---End of Scripture Verses---

Some observations:

Jesus got tired and thirsty (verse 6-7). When Jesus left heaven’s glory and took on the form of a bondservant, He gave up many of the prerogatives of deity (Philippians 2:6-8). Jesus was a human being, and as such, He grew weary from His work and His travels. Some people are considered “tireless workers”. I don’t think that’s an accurate description of diligent and dedicated laborers. They get tired too, they just refuse to make excuses and they work through their fatigue.

Jesus provides refreshment (verses 10-14). Jesus asked for a drink, but the Samaritan woman was truly the needy one. She needed the “living water” that only the Savior offers, as we all do. Jesus calls this living water “the gift of God.” What is this gift? In John 7:37-39 Jesus spoke of “rivers of living waters," and John said this was in reference to the Holy Spirit. Jesus also said here that this water would "spring up to eternal life," and in Romans 6:23, the “free gift of God” is said to be “eternal life”. Since there is a connection between these two gifts (the Holy Spirit and eternal life) that cannot be broken, Jesus likely had both in mind. Peter said in Acts 2:38 that when a person repents and is baptized for the forgiveness of sins, he receives “the gift of the Holy Spirit”. When a person hears, believes and receives the Spirit inspired word of God, that prompts Him to obey His commandments and receive His gift of salvation. Until a person refreshes His soul through the gift of God’s Son (John 3:16), he will never truly find satisfaction.

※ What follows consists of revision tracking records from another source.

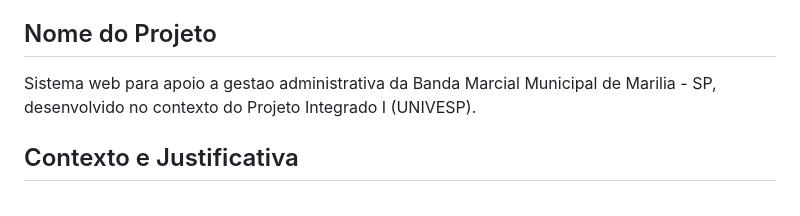
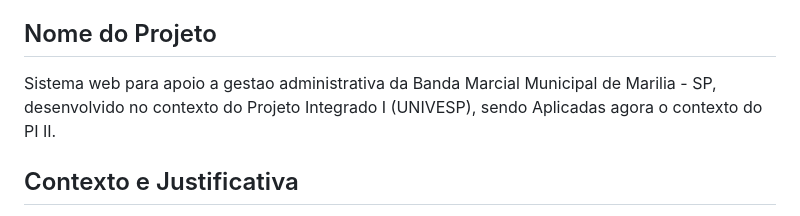
Before and after one commit to Grupo-9-PII/sistemaBMCM-II, a Markdown page: README.md, the part around the change. GitHub-like rendering.

Commit message:
Alteração do README.md

```diff
--- a/README.md
+++ b/README.md
@@ -45,7 +45,7 @@
 
 ## Nome do Projeto
 
-Sistema web para apoio a gestao administrativa da Banda Marcial Municipal de Marilia - SP, desenvolvido no contexto do Projeto Integrado I (UNIVESP).
+Sistema web para apoio a gestao administrativa da Banda Marcial Municipal de Marilia - SP, desenvolvido no contexto do Projeto Integrado I (UNIVESP), sendo Aplicadas agora o contexto do PI II.
 
 ## Contexto e Justificativa
 
```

Jesus knows everything about you (verse 17-19, 29). Even though Jesus was fully human, He was also fully God. “For in Him the fullness of deity dwells in bodily form” (Colossians 2:9). Jesus looked into this woman’s past and told her things about her life that no mere human could possibly know. Jesus loves you and He died to save you, but He also examines you and He will judge you (John 5:22).

It matters how you worship God (verse 24). Jesus taught this woman that the most significant thing is not where you worship but how you worship. You don’t have to go to Mount Gerizim or even Jerusalem in order to pay proper homage to the Father. True worshipers of God worship Him in spirit and in truth (verse 23). If there are true worshipers of God, that necessarily means that many worship Him falsely. Jesus says we “must” worship God in spirit and in truth. Acceptable worship must be spiritual, but it must also be offered in accordance with God’s revealed truth. The Lord has not left it up to our own imagination, but He has specified explicitly in the New Testament how He wants us to worship Him.

Please read Luke 4:14-30 for tomorrow – Jesus Teaches in synagogues.

Have a blessed Lord’s Day!

-Louie Taylor

John 2:1-11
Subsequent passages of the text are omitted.